[Exercise input Boundary: Start]

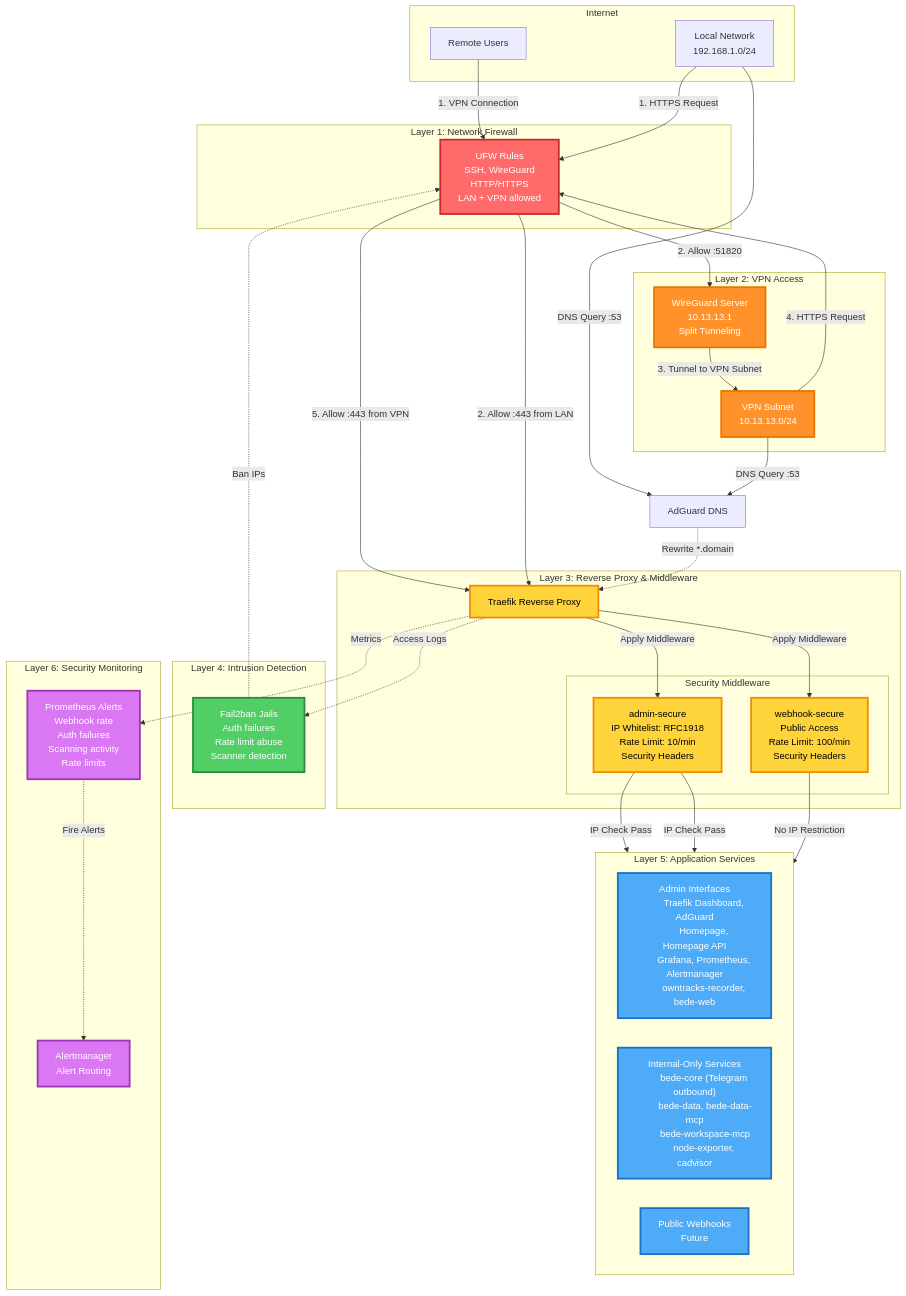
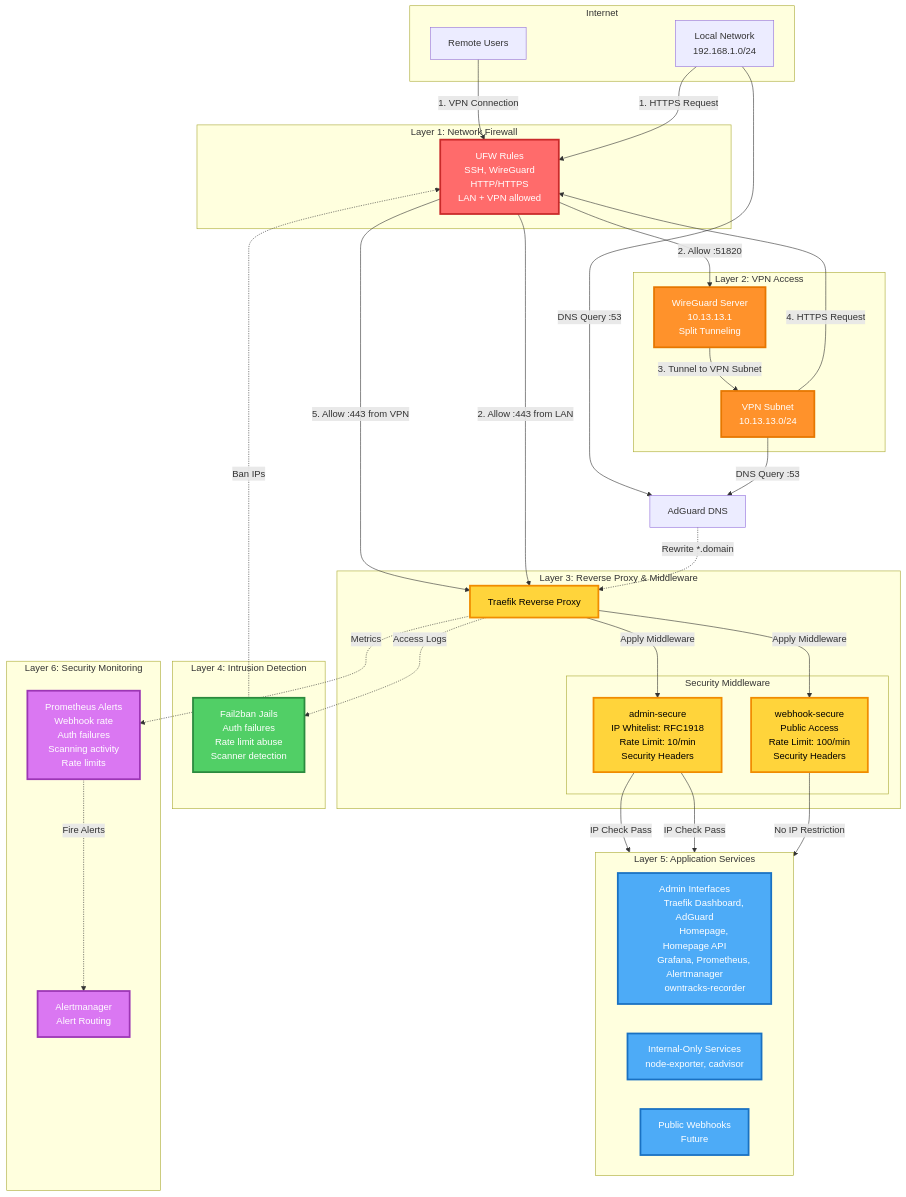
One commit to josephradford/home-server-stack changed the second of 5 diagrams in ARCHITECTURE.md. Above: the diagram before and after it, drawn with Mermaid. The commit also changed other lines of this file and 4 other files, not shown here.

```diff
--- a/ARCHITECTURE.md
+++ b/ARCHITECTURE.md
@@ -250,11 +216,8 @@
         Traefik Dashboard, AdGuard
         Homepage, Homepage API
         Grafana, Prometheus, Alertmanager
-        owntracks-recorder, bede-web"]
+        owntracks-recorder"]
         Internal["Internal-Only Services
-        bede-core (Telegram outbound)
-        bede-data, bede-data-mcp
-        bede-workspace-mcp
         node-exporter, cadvisor"]
         Webhooks["Public Webhooks
         Future"]
```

[Exercise input Boundary: End]

## Task statement
Copy out all of the material exactly as written, without its pictures.

## Completed task
One commit to josephradford/home-server-stack changed the second of 5 diagrams in ARCHITECTURE.md. Above: the diagram before and after it, drawn with Mermaid. The commit also changed other lines of this file and 4 other files, not shown here.

```diff
--- a/ARCHITECTURE.md
+++ b/ARCHITECTURE.md
@@ -250,11 +216,8 @@
         Traefik Dashboard, AdGuard
         Homepage, Homepage API
         Grafana, Prometheus, Alertmanager
-        owntracks-recorder, bede-web"]
+        owntracks-recorder"]
         Internal["Internal-Only Services
-        bede-core (Telegram outbound)
-        bede-data, bede-data-mcp
-        bede-workspace-mcp
         node-exporter, cadvisor"]
         Webhooks["Public Webhooks
         Future"]
```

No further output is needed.